HRABOVE, Ukraine (USA TODAY) -- International monitors who have finally gained full access to the Malaysia Airlines crash site in eastern Ukraine said Tuesday the Boeing 777's cockpit inexplicably had been sawed in half while under the control of Russian-backed separatists.
The monitors said said large parts of the cockpit -- and every part of the fuselage -- were carried off. They said they are not sure why such vital pieces of evidence from the downed plane were tampered with.
Flight 17, carrying 283 passengers and 15 crew members, crashed Thursday after being hit by what U.S. officials suspect was a surface-to-air missile launched from an area controlled by Russian-backed separatists.
The separatists and Russia have denied shooting down the plane, which was flying from Amsterdam to Kuala Lumpur.
The cockpit was found in a section of the crash site that had been immediately cordoned off during the first two days after the plane went down.
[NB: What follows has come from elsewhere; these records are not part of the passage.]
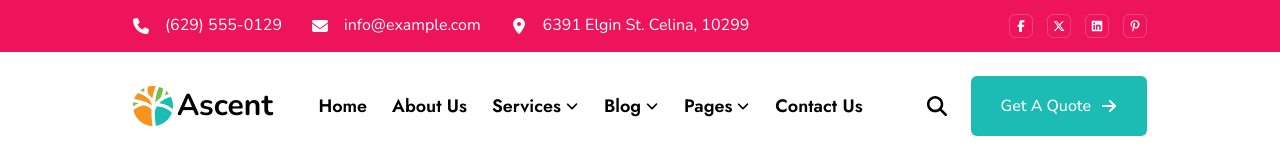
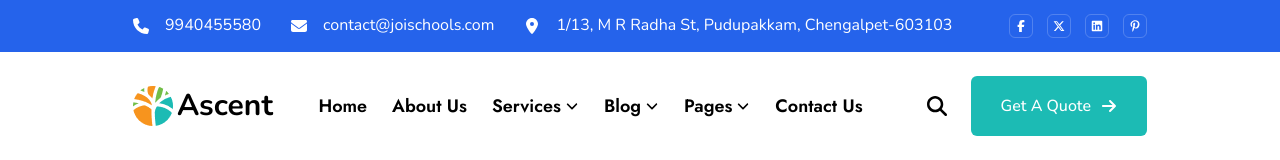
Before and after one commit to trendsandtactics/jois, a React (Vite) app: page / in a window 1280 px wide. Shown: the top 160 px of the page. Built offline with nearby package versions, Linux system fonts and the light colour scheme.

Commit message:
Update topHeader.jsx

```diff
--- a/src/components/sections/headers/topHeader.jsx
+++ b/src/components/sections/headers/topHeader.jsx
@@ -5,29 +5,43 @@ import SocalIcons from '@/components/ui/socalIcons';
 
 const TopHeader = () => {
     return (
-        <div id="top-header" className="bg-destructive sm:block hidden">
+        <div
+            id="top-header"
+            // ✅ blue background (Tailwind's blue-600, adjust as needed)
+            className="bg-blue-600 sm:block hidden"
+        >
             <div className="container">
                 <div className="flex lg:flex-row flex-col justify-between items-center gap-2 py-[13px]">
                     <div>
                         <ul className="flex gap-7.5">
-                            <li className='text-cream-foreground flex items-center gap-4'>
-                                <FaPhone /> <Link to={"#"}>(629) 555-0129</Link>
+                            {/* Phone */}
+                            <li className="text-cream-foreground flex items-center gap-4">
+                                <FaPhone />
+                                <Link to="tel:9940455580">9940455580</Link>
                             </li>
-                            <li className='text-cream-foreground flex items-center gap-4'>
-                                <FaEnvelope /> <Link to={"#"}>info@example.com</Link>
+                            {/* Email */}
+                            <li className="text-cream-foreground flex items-center gap-4">
+                                <FaEnvelope />
+                                <Link to="mailto:contact@joischools.com">
+                                    contact@joischools.com
+                                </Link>
                             </li>
-                            <li className='text-cream-foreground flex items-center gap-4'>
-                                <FaLocationDot /> <span>6391 Elgin St. Celina, 10299</span>
+                            {/* Address */}
+                            <li className="text-cream-foreground flex items-center gap-4">
+                                <FaLocationDot />
+                                <span>
+                                    1/13, M R Radha St, Pudupakkam, Chengalpet-603103
+                                </span>
                             </li>
                         </ul>
                     </div>
                     <div>
-                        <SocalIcons className={"text-xs"}/>
+                        <SocalIcons className="text-xs" />
                     </div>
                 </div>
             </div>
         </div>
-    )
-}
+    );
+};
 
-export default TopHeader
+export default TopHeader;
```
Witnesses tell USA TODAY that this was also the area where the first bodies were removed.
The cockpit apparently was cut in half with diesel-powered saws.
"The rear part of the aircraft, one of the biggest intact pieces, has definitely been hacked into," said Michael Bociurkiw, spokesman for the group of international monitors from the Organize for Security and Cooperation in Europe (OSCE).
On Monday, President Obama had called on Russia on Monday to get separatists to stop hampering the crash investigation and allow international experts free access to the crash site.
"The separatists are removing evidence from the crash site," he said. "All of which begs the question: What are they trying to hide?"
In a related development, Dutch Foreign Minister Frans Timmermans said Tuesday in Brussels that the European Union is imposing new sanctions against officials deemed responsible for Russia's actions in Ukraine.
Timmermans said the EU's "forceful decision" imposes visa bans and asset freezes on more officials.
He says the ministers also asked the 28-nation bloc's executive arm to prepare for more forceful economic sanctions — including targeting the arms, energy and financial sectors — if Russia fails to back down from destabilizing Ukraine.
Timmerman did not specify how many officials were targeted under the latest sanctions, nor did he reveal their names.
After a four-day standoff, international teams were allowed into the crash site to look for more bodies and to gather evidence, but are cognizant of the political upheaval in the area, which Russia-back rebels have claimed as independent of Ukraine.